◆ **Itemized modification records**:
^^^^

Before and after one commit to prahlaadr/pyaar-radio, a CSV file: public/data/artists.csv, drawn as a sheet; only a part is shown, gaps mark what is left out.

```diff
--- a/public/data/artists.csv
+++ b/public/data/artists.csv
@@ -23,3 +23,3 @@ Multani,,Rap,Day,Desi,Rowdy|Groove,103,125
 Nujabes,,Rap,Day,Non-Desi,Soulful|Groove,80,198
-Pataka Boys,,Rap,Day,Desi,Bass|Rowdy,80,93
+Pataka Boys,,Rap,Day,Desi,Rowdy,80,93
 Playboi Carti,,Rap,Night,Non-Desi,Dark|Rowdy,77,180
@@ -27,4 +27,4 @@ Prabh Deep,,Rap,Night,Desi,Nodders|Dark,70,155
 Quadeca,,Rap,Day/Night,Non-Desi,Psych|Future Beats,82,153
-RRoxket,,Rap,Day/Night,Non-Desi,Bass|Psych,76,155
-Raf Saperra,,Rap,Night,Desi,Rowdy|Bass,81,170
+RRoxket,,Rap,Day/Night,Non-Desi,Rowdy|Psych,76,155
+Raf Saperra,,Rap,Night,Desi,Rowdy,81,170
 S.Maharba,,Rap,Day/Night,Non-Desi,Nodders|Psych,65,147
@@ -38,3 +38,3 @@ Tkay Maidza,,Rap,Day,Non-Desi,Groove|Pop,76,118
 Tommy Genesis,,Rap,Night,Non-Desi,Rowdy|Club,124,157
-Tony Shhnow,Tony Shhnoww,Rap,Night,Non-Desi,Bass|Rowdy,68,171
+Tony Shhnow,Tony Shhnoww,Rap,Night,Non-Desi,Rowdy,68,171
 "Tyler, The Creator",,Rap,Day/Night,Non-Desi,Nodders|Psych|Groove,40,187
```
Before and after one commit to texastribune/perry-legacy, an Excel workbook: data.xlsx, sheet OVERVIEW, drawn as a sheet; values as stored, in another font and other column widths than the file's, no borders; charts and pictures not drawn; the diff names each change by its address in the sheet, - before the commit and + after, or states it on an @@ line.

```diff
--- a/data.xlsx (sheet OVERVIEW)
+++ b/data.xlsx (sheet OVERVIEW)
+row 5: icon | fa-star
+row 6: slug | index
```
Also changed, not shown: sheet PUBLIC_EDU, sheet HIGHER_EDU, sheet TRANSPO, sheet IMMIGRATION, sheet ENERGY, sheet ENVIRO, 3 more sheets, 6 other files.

^^^^

◆ **Your task**: Could you return all of the entries exactly as they stand?

◆ **Solution**:
Before and after one commit to prahlaadr/pyaar-radio, a CSV file: public/data/artists.csv, drawn as a sheet; only a part is shown, gaps mark what is left out.

```diff
--- a/public/data/artists.csv
+++ b/public/data/artists.csv
@@ -23,3 +23,3 @@ Multani,,Rap,Day,Desi,Rowdy|Groove,103,125
 Nujabes,,Rap,Day,Non-Desi,Soulful|Groove,80,198
-Pataka Boys,,Rap,Day,Desi,Bass|Rowdy,80,93
+Pataka Boys,,Rap,Day,Desi,Rowdy,80,93
 Playboi Carti,,Rap,Night,Non-Desi,Dark|Rowdy,77,180
@@ -27,4 +27,4 @@ Prabh Deep,,Rap,Night,Desi,Nodders|Dark,70,155
 Quadeca,,Rap,Day/Night,Non-Desi,Psych|Future Beats,82,153
-RRoxket,,Rap,Day/Night,Non-Desi,Bass|Psych,76,155
-Raf Saperra,,Rap,Night,Desi,Rowdy|Bass,81,170
+RRoxket,,Rap,Day/Night,Non-Desi,Rowdy|Psych,76,155
+Raf Saperra,,Rap,Night,Desi,Rowdy,81,170
 S.Maharba,,Rap,Day/Night,Non-Desi,Nodders|Psych,65,147
@@ -38,3 +38,3 @@ Tkay Maidza,,Rap,Day,Non-Desi,Groove|Pop,76,118
 Tommy Genesis,,Rap,Night,Non-Desi,Rowdy|Club,124,157
-Tony Shhnow,Tony Shhnoww,Rap,Night,Non-Desi,Bass|Rowdy,68,171
+Tony Shhnow,Tony Shhnoww,Rap,Night,Non-Desi,Rowdy,68,171
 "Tyler, The Creator",,Rap,Day/Night,Non-Desi,Nodders|Psych|Groove,40,187
```
Before and after one commit to texastribune/perry-legacy, an Excel workbook: data.xlsx, sheet OVERVIEW, drawn as a sheet; values as stored, in another font and other column widths than the file's, no borders; charts and pictures not drawn; the diff names each change by its address in the sheet, - before the commit and + after, or states it on an @@ line.

```diff
--- a/data.xlsx (sheet OVERVIEW)
+++ b/data.xlsx (sheet OVERVIEW)
+row 5: icon | fa-star
+row 6: slug | index
```
Also changed, not shown: sheet PUBLIC_EDU, sheet HIGHER_EDU, sheet TRANSPO, sheet IMMIGRATION, sheet ENERGY, sheet ENVIRO, 3 more sheets, 6 other files.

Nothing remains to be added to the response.